Employees usually work overtime because they want to earn extra money, or they want to look good in simple order to get the desired business promotion they need. As a business owner, however, you have to make it clear if your company allows overtime or not, and what rules govern the practice of rendering overtime. For this reason, you need to learn how to create a company policy regarding overtime.
Doing this will ensure that your employees do not abuse the overtime system as well as ensure that they understand when they may perform overtime duty. Here are the steps that should help you make your own overtime business policy. We have also provided some samples to serve as guides while you come up with your company’s own policies regarding overtime.
A busy period at work? If so, you’ll probably be thinking of extending your working hours to compensate for your unfinished tasks. If you’re an employer, you’ll probably come across employees who refuse to render overtime. Whether you are an employee who wants to know the policy of working more than your working hours or an employer who wants to emphasize the need for overtime, you can definitely use the above-mentioned overtime policy template for more. Try it out now!
Make a list of all the employees and then divide them into exempted and on-exempted employees with regards to their work. This way, it would get easier for you to make the right policy needed for all the employees. This will also make it easier for you to know who you have to pay and who you do not have to.

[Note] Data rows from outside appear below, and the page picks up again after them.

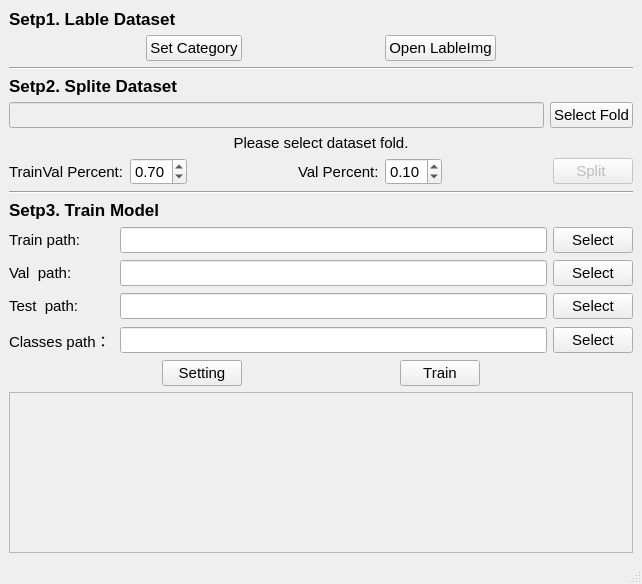
This is UI/MainWindowUI.ui in Riptide41/ModelTrain as Qt 5 draws it before an edit. The edited form follows.
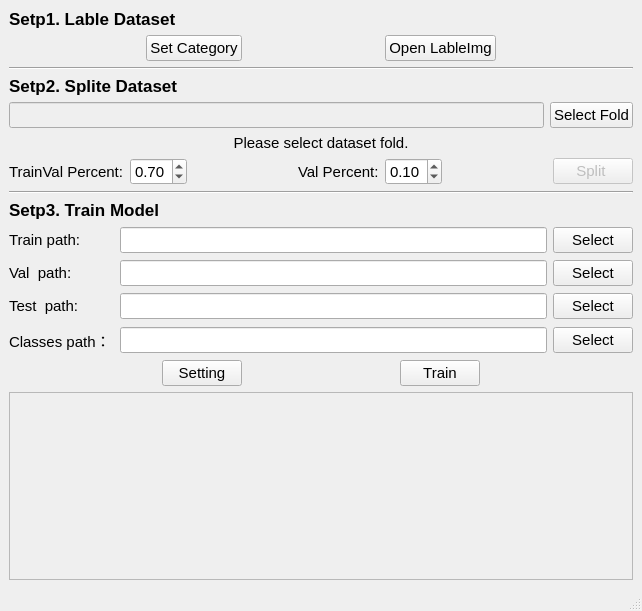
This is the edited form.

Commit message: Add parameter explanation

Patch:
```diff
--- a/UI/MainWindowUI.ui
+++ b/UI/MainWindowUI.ui
@@ -7,7 +7,7 @@
     <x>0</x>
     <y>0</y>
     <width>642</width>
-    <height>584</height>
+    <height>611</height>
    </rect>
   </property>
   <property name="windowTitle">
```
Left out of the diff: 6 changed lines with no effect on the pictures. The commit also changes 1 other file.
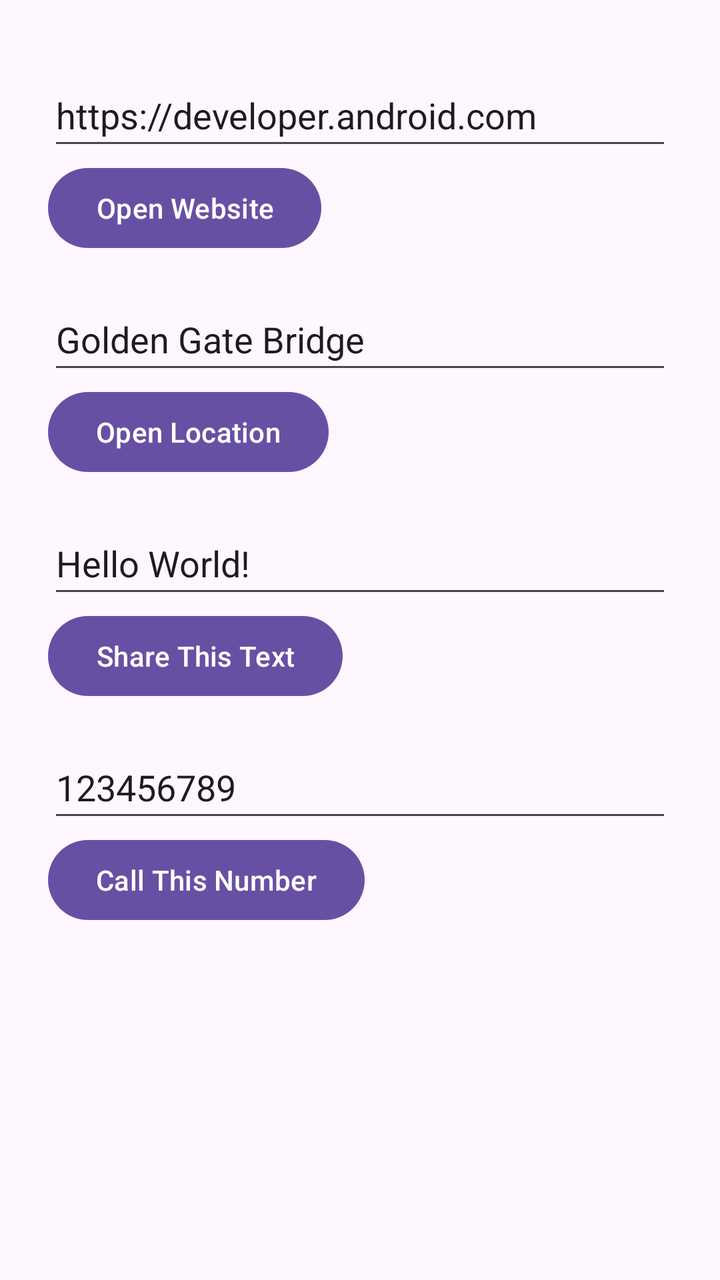
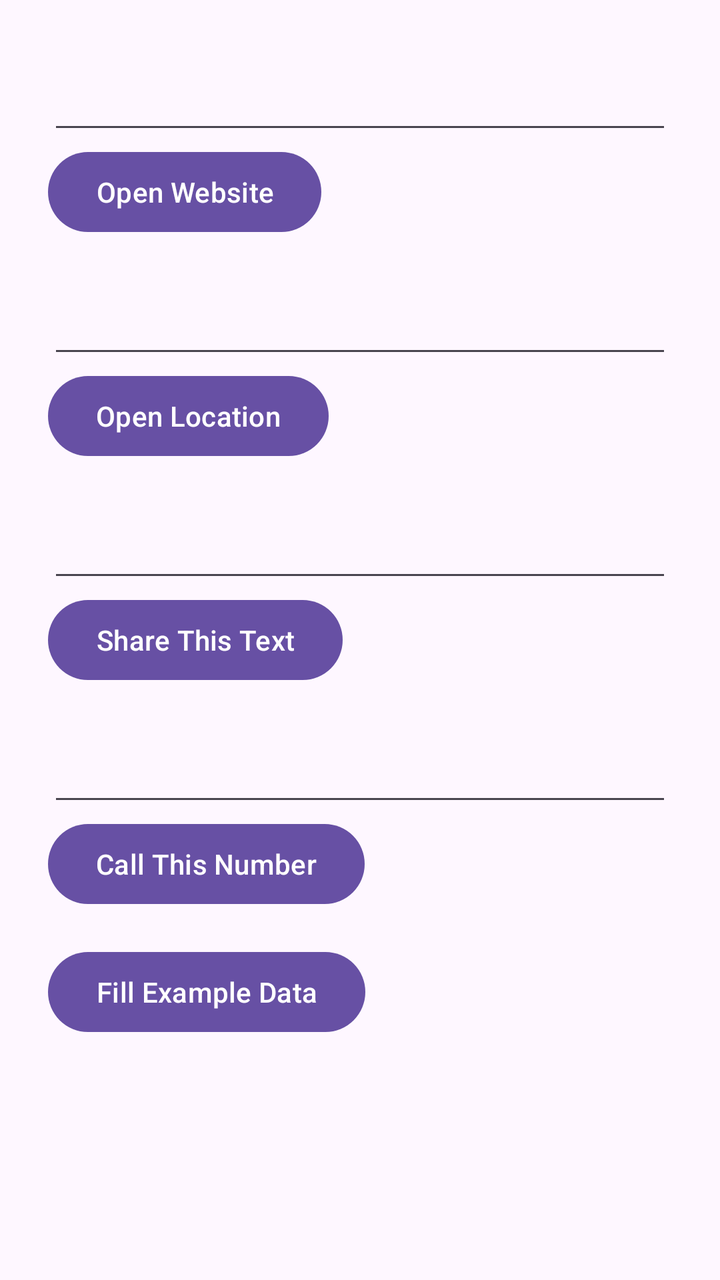

Two renders of the same Android screen: before a commit and after it. Below are the layout's source before the change and the commit's diff.
<!-- AndroidManifest.xml: application theme Theme.ImplicitIntents -->
<!-- res/layout/activity_main.xml -->
<?xml version="1.0" encoding="utf-8"?>
<LinearLayout xmlns:android="http://schemas.android.com/apk/res/android"
    xmlns:tools="http://schemas.android.com/tools"
    android:id="@+id/main"
    android:layout_width="match_parent"
    android:layout_height="match_parent"
    android:orientation="vertical"
    android:paddingStart="24dp"
    android:paddingTop="32dp"
    android:paddingEnd="24dp"
    android:paddingBottom="16dp"
    tools:context=".MainActivity">

    <EditText
        android:id="@+id/editText_website"
        android:layout_width="match_parent"
        android:layout_height="wrap_content"
        android:minHeight="48dp"
        android:inputType="textUri"
        android:text="@string/edittext_uri" />

    <Button
        android:id="@+id/button_website"
        android:layout_width="wrap_content"
        android:layout_height="wrap_content"
        android:layout_marginBottom="16dp"
        android:onClick="openWebsite"
        android:text="@string/button_website" />

    <EditText
        android:id="@+id/editText_location"
        android:layout_width="match_parent"
        android:layout_height="wrap_content"
        android:minHeight="48dp"
        android:inputType="text"
        android:text="@string/edittext_loc" />

    <Button
        android:id="@+id/button_location"
        android:layout_width="wrap_content"
        android:layout_height="wrap_content"
        android:layout_marginBottom="16dp"
        android:onClick="openLocation"
        android:text="@string/button_location" />

    <EditText
        android:id="@+id/editText_share"
        android:layout_width="match_parent"
        android:layout_height="wrap_content"
        android:minHeight="48dp"
        android:inputType="text"
        android:text="@string/edittext_share" />

    <Button
        android:id="@+id/button_share"
        android:layout_width="wrap_content"
        android:layout_height="wrap_content"
        android:layout_marginBottom="16dp"
        android:onClick="shareText"
        android:text="@string/button_share" />

    <EditText
        android:id="@+id/editText_phone"
        android:layout_width="match_parent"
        android:layout_height="wrap_content"
        android:minHeight="48dp"
        android:inputType="phone"
        android:text="@string/edittext_phone" />

    <Button
        android:id="@+id/button_phone"
        android:layout_width="wrap_content"
        android:layout_height="wrap_content"
        android:onClick="callNumber"
        android:text="@string/button_phone" />

</LinearLayout>
<!-- resources referenced by this layout -->
<resources>
  <string name="button_location">Open Location</string>
  <string name="button_phone">Call This Number</string>
  <string name="button_share">Share This Text</string>
  <string name="button_website">Open Website</string>
  <string name="edittext_loc">Golden Gate Bridge</string>
  <string name="edittext_phone">123456789</string>
  <string name="edittext_share">Hello World!</string>
  <string name="edittext_uri">https://developer.android.com</string>
  <style name="Theme.ImplicitIntents" parent="Base.Theme.ImplicitIntents" />
  <style name="Base.Theme.ImplicitIntents" parent="Theme.Material3.DayNight.NoActionBar">
          
          
      </style>
</resources>

<!-- the commit's change to res/layout/activity_main.xml (unified diff, before → after) -->
@@ -6,9 +6,9 @@
     android:layout_height="match_parent"
     android:orientation="vertical"
     android:paddingStart="24dp"
-    android:paddingTop="32dp"
+    android:paddingTop="24dp"
     android:paddingEnd="24dp"
-    android:paddingBottom="16dp"
+    android:paddingBottom="24dp"
     tools:context=".MainActivity">
 
     <EditText
@@ -16,8 +16,7 @@
         android:layout_width="match_parent"
         android:layout_height="wrap_content"
         android:minHeight="48dp"
-        android:inputType="textUri"
-        android:text="@string/edittext_uri" />
+        android:inputType="textUri" />
 
     <Button
         android:id="@+id/button_website"
@@ -32,8 +31,7 @@
         android:layout_width="match_parent"
         android:layout_height="wrap_content"
         android:minHeight="48dp"
-        android:inputType="text"
-        android:text="@string/edittext_loc" />
+        android:inputType="text" />
 
     <Button
         android:id="@+id/button_location"
@@ -48,8 +46,7 @@
         android:layout_width="match_parent"
         android:layout_height="wrap_content"
         android:minHeight="48dp"
-        android:inputType="text"
-        android:text="@string/edittext_share" />
+        android:inputType="text" />
 
     <Button
         android:id="@+id/button_share"
@@ -64,14 +61,21 @@
         android:layout_width="match_parent"
         android:layout_height="wrap_content"
         android:minHeight="48dp"
-        android:inputType="phone"
-        android:text="@string/edittext_phone" />
+        android:inputType="phone" />
 
     <Button
         android:id="@+id/button_phone"
         android:layout_width="wrap_content"
         android:layout_height="wrap_content"
+        android:layout_marginBottom="16dp"
         android:onClick="callNumber"
         android:text="@string/button_phone" />
 
+    <Button
+        android:id="@+id/button_fill"
+        android:layout_width="wrap_content"
+        android:layout_height="wrap_content"
+        android:onClick="fillPlaceholders"
+        android:text="@string/button_fill" />
+
 </LinearLayout>
<!-- resource entries referenced after the edit -->
@@ -1,13 +1,10 @@
 <!-- resources referenced by this layout -->
 <resources>
+  <string name="button_fill">Fill Example Data</string>
   <string name="button_location">Open Location</string>
   <string name="button_phone">Call This Number</string>
   <string name="button_share">Share This Text</string>
   <string name="button_website">Open Website</string>
-  <string name="edittext_loc">Golden Gate Bridge</string>
-  <string name="edittext_phone">123456789</string>
-  <string name="edittext_share">Hello World!</string>
-  <string name="edittext_uri">https://developer.android.com</string>
   <style name="Theme.ImplicitIntents" parent="Base.Theme.ImplicitIntents" />
   <style name="Base.Theme.ImplicitIntents" parent="Theme.Material3.DayNight.NoActionBar">
           
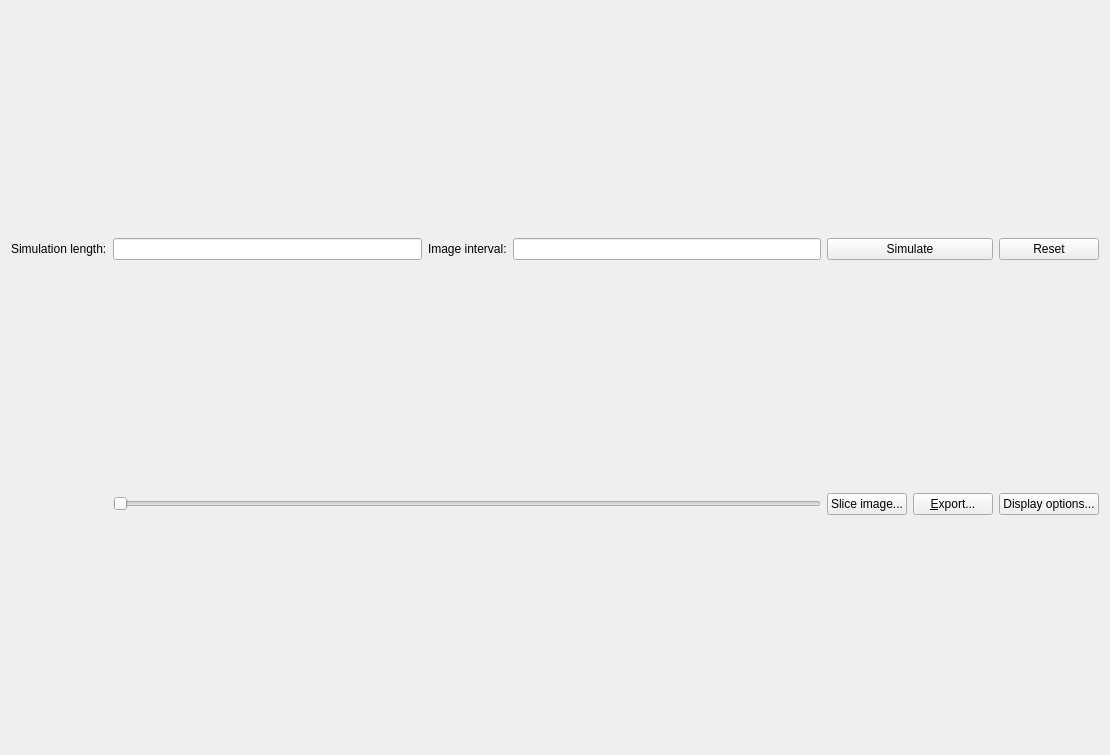
First picture: the form in gui/tabs/tabsimulate.ui, repository spatial-model-editor/spatial-model-editor, before the edit.
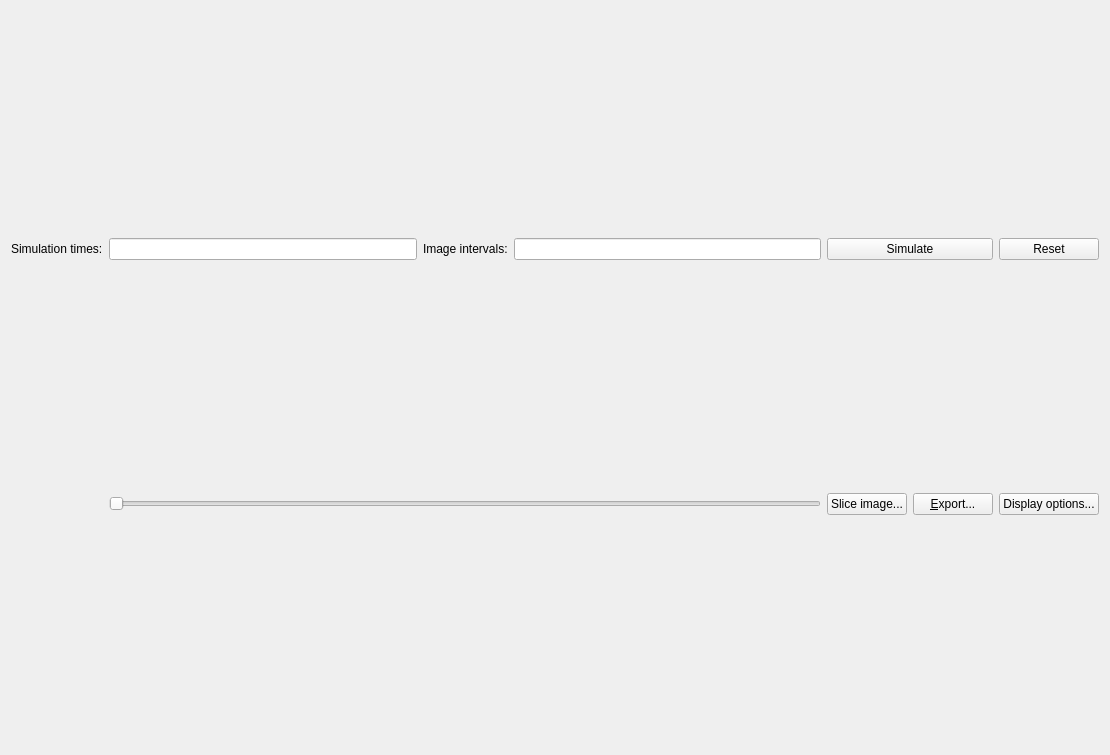
Second picture: the form after the edit.

Commit message: Make Python and CLI simulation options consistent

What changed in the file:
```diff
--- a/gui/tabs/tabsimulate.ui
+++ b/gui/tabs/tabsimulate.ui
@@ -53,7 +53,7 @@
      <item row="0" column="2">
       <widget class="QLabel" name="lblSimInterval">
        <property name="text">
-        <string>Image interval:</string>
+        <string>Image intervals:</string>
        </property>
       </widget>
      </item>
@@ -96,7 +96,7 @@
      <item row="0" column="0">
       <widget class="QLabel" name="lblSimLength">
        <property name="text">
-        <string>Simulation length:</string>
+        <string>Simulation times:</string>
        </property>
       </widget>
      </item>
```
The commit also changes 13 other files.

Make it clear as to how much of the overtime is accepted. Also, mention who can permit employees to do their overtime and how can the time be divided in the year. Take a look at overtime policies for more. Make sure that you mention the limitations and rules so that there is no extra use of overtime.
It is very important that you mention all the laws your employees must obey with respect to the overtime duties they want to do. Make sure that they obey the state law by leaning what they are. This would also include reviewing their policies, how much to pay and how to calculate their OT duties.
It is very essential that you restrict the amount of business overtime an employee can work for. So, make sure that you mention the amount of time he/she can work for extra. hence compensating for their unfinished targets, tasks, and leaves taken without notice. Also, specify how you would be paying for this work done, and also, how much. Mention what are the rules and regulations for them to work during the weekends and also, special holidays.
Create a written policy that outlines everything needed and related to overtime. Make sure that the policy is inclusive of everything, but keep it short and simple to understand. Add all the exceptions and rules, and make sure that all your employees receive a copy. See that they do not abuse their overtimes and make correct use of them.
Some employees, by virtue of their compensation plan packages, are deemed ineligible for receiving overtime pay. All you have to remember is that non-exempt employees are allowed to be paid for overtime while those who are exempt cannot be paid for any overtime for employee work. Here are some examples of employees who are typically not paid for overtime work:
As stated before, there are some employees who are willing to abuse the overtime system so they can earn extra money without putting in the required amount of work schedule. So, to prevent this from happening, you can have general managers approve the requests of employees to work overtime. Make sure that the limitations and rules set in place are enforced fairly.
This is something you need to do as it is very crucial. Go through the current business policy on the amount of overtime that employees are allowed to render, how much you should pay them, and how to calculate the payment based on the employee’s contract and duties performed. These laws can vary from country to country and state to state, so make sure that you read up on them.
Make sure that everything about the sample policy is easy to understand. Keep the policy short but simple enough that all of your employees know when they can apply for overtime and how they can do so. Try not to make more than two exceptions to the rules, and make sure that employees receive a copy of the policy. Once the entire policy has been established, you can place this in the employee handbook and update it regularly or as needed.
If you would like to learn more about overtime policies or anything else related to the topic (such as how to make use of overtime sheets), then all you have to do is go through our other articles. Have fun reading!